March 2011 (Volume 89)
Jean Marie Abraham is an assistant professor in the Division of Health Policy and Management at the University of Minnesota. She holds a PhD in public policy and management from Carnegie Mellon University. Her research interests include access and cost of health insurance, consumer awareness and use of information in decision making, competition in health care markets, and efficiency and quality of care delivery. For the academic year 2008–2009, she served as senior economist on health issues on the President’s Council of Economic Advisers in Washington, DC. In that role, she actively participated in the development of the Obama administration’s policy positions relating to health care reform.
James P. Bagian is a professor in the Departments of Industrial Engineering and Anesthesia, and chief patient safety and systems innovation officer at the University of Michigan.
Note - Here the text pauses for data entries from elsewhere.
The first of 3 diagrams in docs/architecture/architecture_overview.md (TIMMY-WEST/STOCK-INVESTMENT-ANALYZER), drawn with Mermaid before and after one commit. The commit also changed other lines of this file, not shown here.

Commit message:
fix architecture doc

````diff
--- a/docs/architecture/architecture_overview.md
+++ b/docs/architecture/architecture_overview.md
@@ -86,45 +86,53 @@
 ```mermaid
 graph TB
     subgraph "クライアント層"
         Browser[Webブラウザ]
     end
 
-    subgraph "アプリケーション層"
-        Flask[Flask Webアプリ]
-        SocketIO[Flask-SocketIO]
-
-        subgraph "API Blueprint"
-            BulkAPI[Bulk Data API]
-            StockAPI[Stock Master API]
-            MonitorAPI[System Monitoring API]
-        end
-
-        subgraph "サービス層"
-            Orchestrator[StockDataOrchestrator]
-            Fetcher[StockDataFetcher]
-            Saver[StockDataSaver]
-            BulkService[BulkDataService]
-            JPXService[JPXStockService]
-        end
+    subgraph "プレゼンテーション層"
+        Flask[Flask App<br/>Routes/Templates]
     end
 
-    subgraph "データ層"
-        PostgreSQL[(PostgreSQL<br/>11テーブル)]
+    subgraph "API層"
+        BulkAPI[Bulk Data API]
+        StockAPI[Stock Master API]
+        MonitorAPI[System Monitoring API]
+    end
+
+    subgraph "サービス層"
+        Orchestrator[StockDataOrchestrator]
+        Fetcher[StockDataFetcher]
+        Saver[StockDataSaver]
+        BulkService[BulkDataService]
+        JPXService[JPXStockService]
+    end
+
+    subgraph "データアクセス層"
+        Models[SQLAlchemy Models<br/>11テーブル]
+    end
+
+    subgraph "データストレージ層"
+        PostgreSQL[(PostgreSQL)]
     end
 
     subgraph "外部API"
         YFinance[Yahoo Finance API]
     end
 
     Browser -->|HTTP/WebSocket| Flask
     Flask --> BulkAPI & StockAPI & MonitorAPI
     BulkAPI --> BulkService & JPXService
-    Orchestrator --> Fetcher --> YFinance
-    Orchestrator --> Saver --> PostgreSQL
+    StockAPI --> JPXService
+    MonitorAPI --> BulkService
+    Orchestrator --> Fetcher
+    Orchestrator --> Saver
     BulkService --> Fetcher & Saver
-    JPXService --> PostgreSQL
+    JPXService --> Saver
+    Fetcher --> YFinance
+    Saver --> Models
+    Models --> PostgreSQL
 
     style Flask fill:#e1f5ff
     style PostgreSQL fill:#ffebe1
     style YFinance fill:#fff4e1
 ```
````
He is also a colonel in the U.S. Air Force. From 1999 to 2010 he served as the founding director of the National Center for Patient Safety and the first chief patient safety officer at the U.S. Department of Veterans Affairs. He was a NASA astronaut from 1980 to 1995 and flew on two space shuttle missions as well as served on both the Challenger and Columbia space shuttle mishap investigations. He received a degree in mechanical engineering from Drexel University and a medical degree from Thomas Jefferson University, and is a member of the National Academy of Engineering and the Institute of Medicine.
Duncan Chambers is a research fellow in the Centre for Reviews and Dissemination at the University of York, United Kingdom. He works on the TRiP-LaB project (Translating Research into Practice in Leeds and Bradford), a research partnership to promote the uptake of research evidence into practice in the English National Health Service. His main research interests relate to ways of summarizing and repackaging systematic review evidence with other relevant data (for example, cost-effectiveness, effects on equity, ease of implementation) in the most useful format for decision makers.
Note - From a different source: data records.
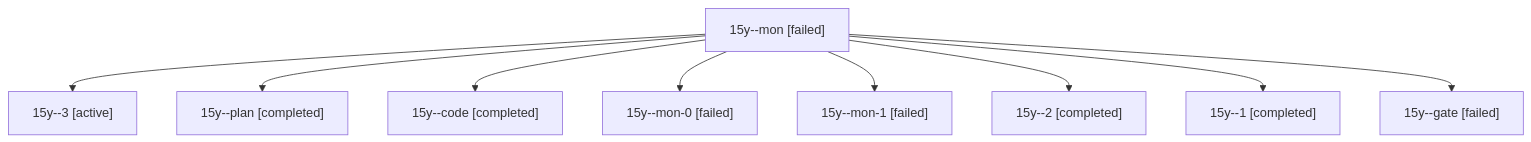
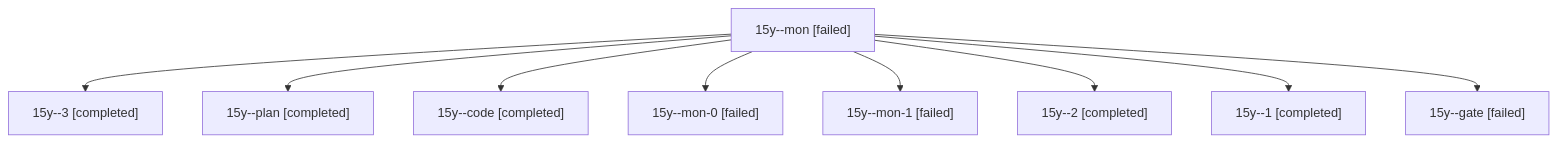
Before and after one commit to sase-org/sase--agents: the diagram in sessions/bbugyi200.athena.15y.md, drawn with Mermaid. The commit also changed other lines of this file and 20 other files, not shown here.

````diff
--- a/sessions/bbugyi200.athena.15y.md
+++ b/sessions/bbugyi200.athena.15y.md
@@ -9,20 +9,20 @@
 ```mermaid
 flowchart TD
   n0["15y--mon [failed]"]
-  n1["15y--3 [active]"]
+  n1["15y--3 [completed]"]
   n0 --> n1
   n2["15y--plan [completed]"]
   n0 --> n2
   n3["15y--code [completed]"]
   n0 --> n3
   n4["15y--mon-0 [failed]"]
   n0 --> n4
   n5["15y--mon-1 [failed]"]
   n0 --> n5
   n6["15y--2 [completed]"]
   n0 --> n6
   n7["15y--1 [completed]"]
   n0 --> n7
   n8["15y--gate [failed]"]
   n0 --> n8
 ```
````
Katherine Farley is a research fellow in the Department of Health Sciences at the University of York, United Kingdom (UK). She works on the TRiP-LaB project (Translating Research into Practice in Leeds and Bradford), a research partnership to promote the uptake of research evidence into practice in the English National Health Service. Her research interests are health practitioner behavior change and the implementation of innovation in health care contexts. Previous research includes social policy relating to cross-community relations and processes of ethnic segregation. She has a PhD in sociology from Durham University, UK, and a master’s degree in social research methods from Bristol University, UK.
Christopher B. Forrest is professor of pediatrics at the Children’s Hospital of Philadelphia and senior fellow at the Leonard Davis Institute of the University of Pennsylvania. His academic focus is on pediatric population sciences, transforming children’s health, and informatics innovations in health care delivery. He leads several large, multi-institutional research efforts that include the development and application of child-reported health and well-being outcome measures, child health services research, and using electronic health record (EHR) data to transform care. Forrest and colleagues formed the Pediatric EHR Data Sharing Network (PEDSNet), which includes children’s hospitals and physician practices dedicated to catalyzing the development of the Learning Health System for children and youth.
Austin B. Frakt is a health economist with Healthcare Financing and Economics at the Veterans Affairs (VA) Boston Healthcare System. He joined Boston University’s School of Public Health in 2007 as assistant professor of health policy and management. He received a PhD for his work in stochastic image and signal processing from the Massachusetts Institute of Technology in 1999. Frakt’s research interests include the policy, utilization, and financing of U.S. public health care programs with a recent focus on VA and Medicare prescription drug policy, private comprehensive and drug-only Medicare plans, the effects of the Medicare Modernization Act of 2003, and the Patient Protection and Affordable Care Act of 2010. He has over a dozen scholarly publications pertaining to U.S. health economics and policy.
Andria Hanbury is a research fellow at the University of York, United Kingdom. Hanbury’s main research interests are in the field of applied health psychology, particularly exploring the potential utility and feasibility of theory-based behavior change interventions to increase health professionals’ implementation of clinical recommendations.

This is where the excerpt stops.